Not true. There's a reason over 1,300,000 Americans filed for bankruptcy relief in 2011, and it's not because they're bad people. Lots of good, honest, hard-working people fall on hard times. Let's face it—life can be brutal, and sometimes the money's just not there. The bankruptcy law were created with this in mind—to make sure you have a way, if need be, to get free from the burden of debt so that you and your family can have a second chance at a "fresh start".
In fact, far from being immoral, the origins of the modern bankruptcy code are in the Bible. Look at the "Jubilee Year" and forgiveness of debts found in Leviticus 22 and other sections of the Old and New Testaments. You can read a detailed discussion of "Bankruptcy and the Bible" by clicking here.
This is NOT true. In fact, nothing could be further from the truth. The minute you file bankruptcy, the Bankruptcy Court issues an order telling all of your creditors to leave you alone. No more phone calls. No more collection letters.
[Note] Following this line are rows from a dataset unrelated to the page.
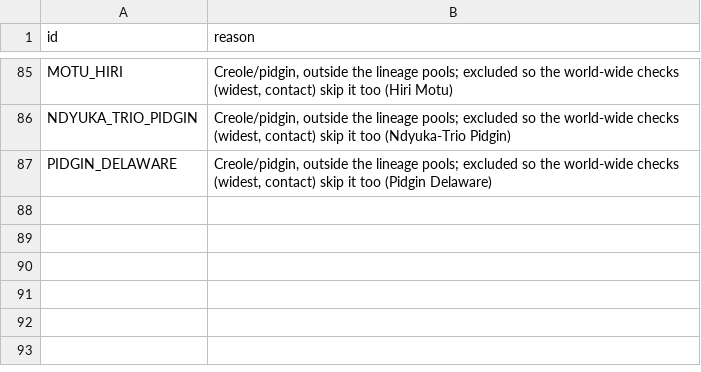
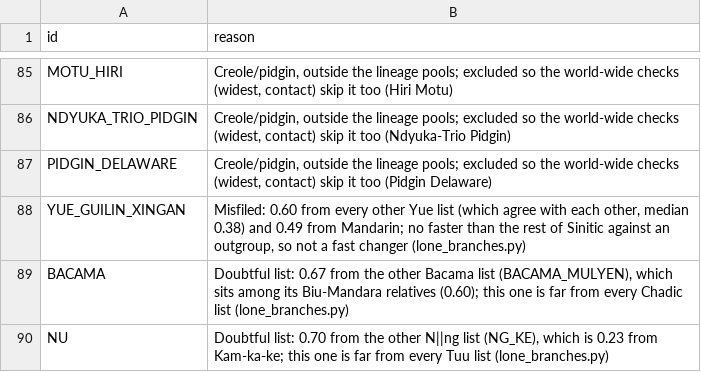
Before and after one commit to iwsfutcmd/lingustic-diversity, a TSV file: config/exclusions.tsv, drawn as a sheet; only a part is shown, gaps mark what is left out.

```diff
--- a/config/exclusions.tsv
+++ b/config/exclusions.tsv
@@ -87 +87,4 @@ NDYUKA_TRIO_PIDGIN	Creole/pidgin, outside the lineage pools; excluded so the wor
 PIDGIN_DELAWARE	Creole/pidgin, outside the lineage pools; excluded so the world-wide checks (widest, contact) skip it too (Pidgin Delaware)
+YUE_GUILIN_XINGAN	Misfiled: 0.60 from every other Yue list (which agree with each other, median 0.38) and 0.49 from Mandarin; no faster than the rest of Sinitic against an outgroup, so not a fast changer (lone_branches.py)
+BACAMA	Doubtful list: 0.67 from the other Bacama list (BACAMA_MULYEN), which sits among its Biu-Mandara relatives (0.60); this one is far from every Chadic list (lone_branches.py)
+NU	Doubtful list: 0.70 from the other N||ng list (NG_KE), which is 0.23 from Kam-ka-ke; this one is far from every Tuu list (lone_branches.py)
```
Also changed, not shown: 1 other file.
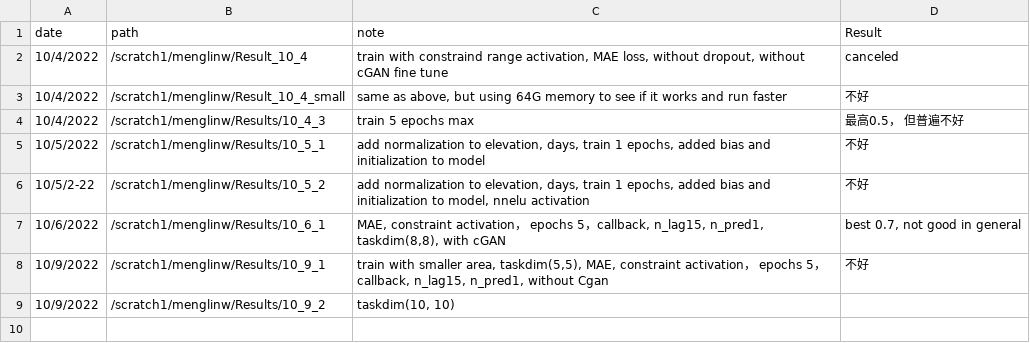
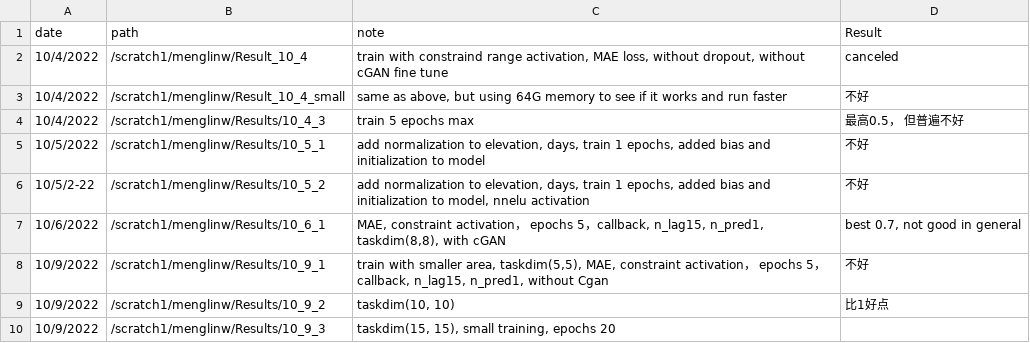
Before and after one commit to menglinw/S2S_Downscaling, a CSV file: Training_record.csv, drawn as a sheet.

```diff
--- a/Training_record.csv
+++ b/Training_record.csv
@@ -8,2 +8,3 @@
 10/9/2022,/scratch1/menglinw/Results/10_9_1,"train with smaller area, taskdim(5,5), MAE, constraint activation， epochs 5，callback, n_lag15, n_pred1, without Cgan",不好
-10/9/2022,/scratch1/menglinw/Results/10_9_2,"taskdim(10, 10)",
+10/9/2022,/scratch1/menglinw/Results/10_9_2,"taskdim(10, 10)",比1好点
+10/9/2022,/scratch1/menglinw/Results/10_9_3,"taskdim(15, 15), small training, epochs 20",
```
Also changed, not shown: 2 other files.
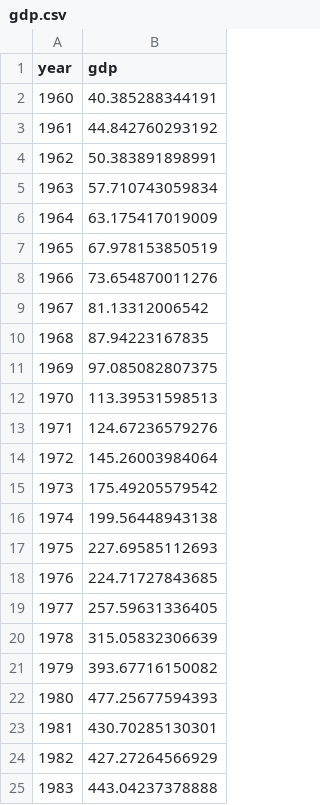
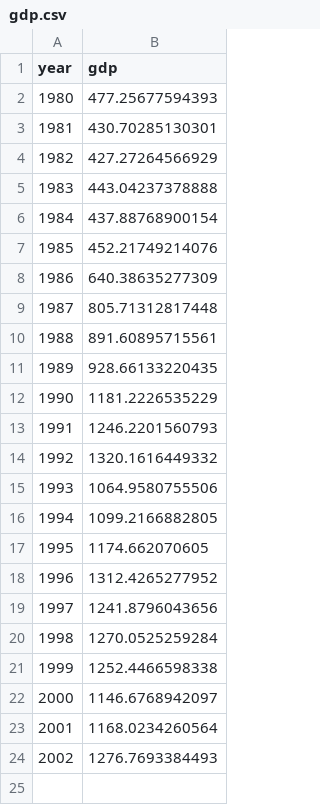
Before and after one commit to AlessandroMorosini/Taylor-Rule-Estimation, a CSV file: data/clean/gdp.csv, drawn as a sheet; only a part is shown; the shorter side is filled out with more unchanged rows; the diff covers the shown part only.

Commit message:
process data for additional regressors

```diff
--- a/data/clean/gdp.csv
+++ b/data/clean/gdp.csv
@@ -1,22 +1,2 @@
 year	gdp
-1960	40.385288344191
-1961	44.842760293192
-1962	50.383891898991
-1963	57.710743059834
-1964	63.175417019009
-1965	67.978153850519
-1966	73.654870011276
-1967	81.13312006542
-1968	87.94223167835
-1969	97.085082807375
-1970	113.39531598513
-1971	124.67236579276
-1972	145.26003984064
-1973	175.49205579542
-1974	199.56448943138
-1975	227.69585112693
-1976	224.71727843685
-1977	257.59631336405
-1978	315.05832306639
-1979	393.67716150082
 1980	477.25677594393
```
Also changed, not shown: 19 removed rows elsewhere in this file, data/clean/inflation_rate.csv, 10 other files.
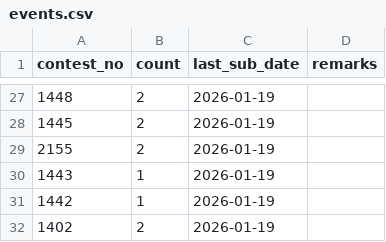
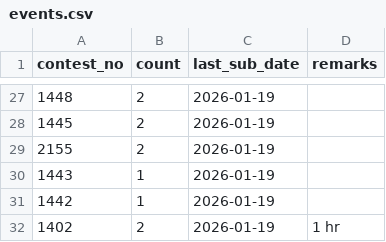
Before and after one commit to KUSHALkv45/LContests_track, a CSV file: data/events.csv, drawn as a sheet; only a part is shown, gaps mark what is left out.

Commit message:
Update event 1402

```diff
--- a/data/events.csv
+++ b/data/events.csv
@@ -31,2 +31,2 @@ contest_no,count,last_sub_date,remarks
 1442,1,2026-01-19,
-1402,2,2026-01-19,
+1402,2,2026-01-19,1 hr
```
No more lawsuits. No garnishments. No repossessions. No foreclosures. Nothing. This order has a name. It is called the "Automatic Stay"; and it is issued pursuant to Title 11 of the United States Code, Section 362. The Automatic Stay prohibits your creditors from taking any collection actions against you or your assets. Once you file bankruptcy, the creditor is not even allowed to talk to you. In addition, the creditor must stop any collection attempts already started. The Automatic Stay is very powerful, and puts the full weight of the United States Courts to work for you, to make sure your creditors leave you alone. If a creditor violates the Automatic Stay, you have the right to bring the creditor before the Court for Contempt of Court, and to be compensated accordingly. This is not a hollow right—Bankruptcy Court Judges do not take kindly to creditors who ignore their Order—the Automatic Stay—and these Judges have been known to punish creditors severely. Very simply, once you file for bankruptcy, creditors must leave you alone or suffer the consequences.Back to Top
This is NOT true. Usually, it works just the opposite. Filing bankruptcy is not the problem. The problem is not being able to pay your bills. All good, honest, hard-working people feel a strong need to pay their bills, and not being able to do so causes them tremendous stress. Unless you do something to relieve this stress, the stress can quickly build to the breaking point....and in some cases, the breaking point of your marriage. Bankruptcy is designed to get you out from under the weight of debt and collectors, to protect your property and to lower your stress level. If your experience is like that of other couples, you will find that filing bankruptcy and lowering the stress level can be a crucial first step in bringing the love and caring back into your relationship....which, in turn, gives your marriage a fighting chance.
We have gotten rid of millions of dollars of back taxes for our clients. Most federal, state and local income taxes more than 3 years old, inheritance taxes, and personal property taxes can all be discharged. Under the law, there are several qualifications that have to be met, but once these are met, these taxes are gone. There is one major exception for business owners: Filing bankruptcy does NOT get rid of withholding or sales taxes, no matter how old they are.Back to Top
The truth is, you can only file for a Chapter 7 bankruptcy once every 8 years. After 8 years, if need be, you can file again. As for filing a case under Chapter 13 of the Bankruptcy Code, there are no such restrictions. Hopefully, however, you will never need to file more than one bankruptcy.
Fact: Theoretically you could file bankruptcy even if you only have $500 in debt, although you would need to have your head examined, since it costs $306 in Court costs to file a Chapter 7. But we have had clients with little or no income who have filed for amounts that would be very manageable for those with higher income, but are completely unmanageable for these clients. There is no minimum.Back to Top
List created by Brett Weiss and used with permission.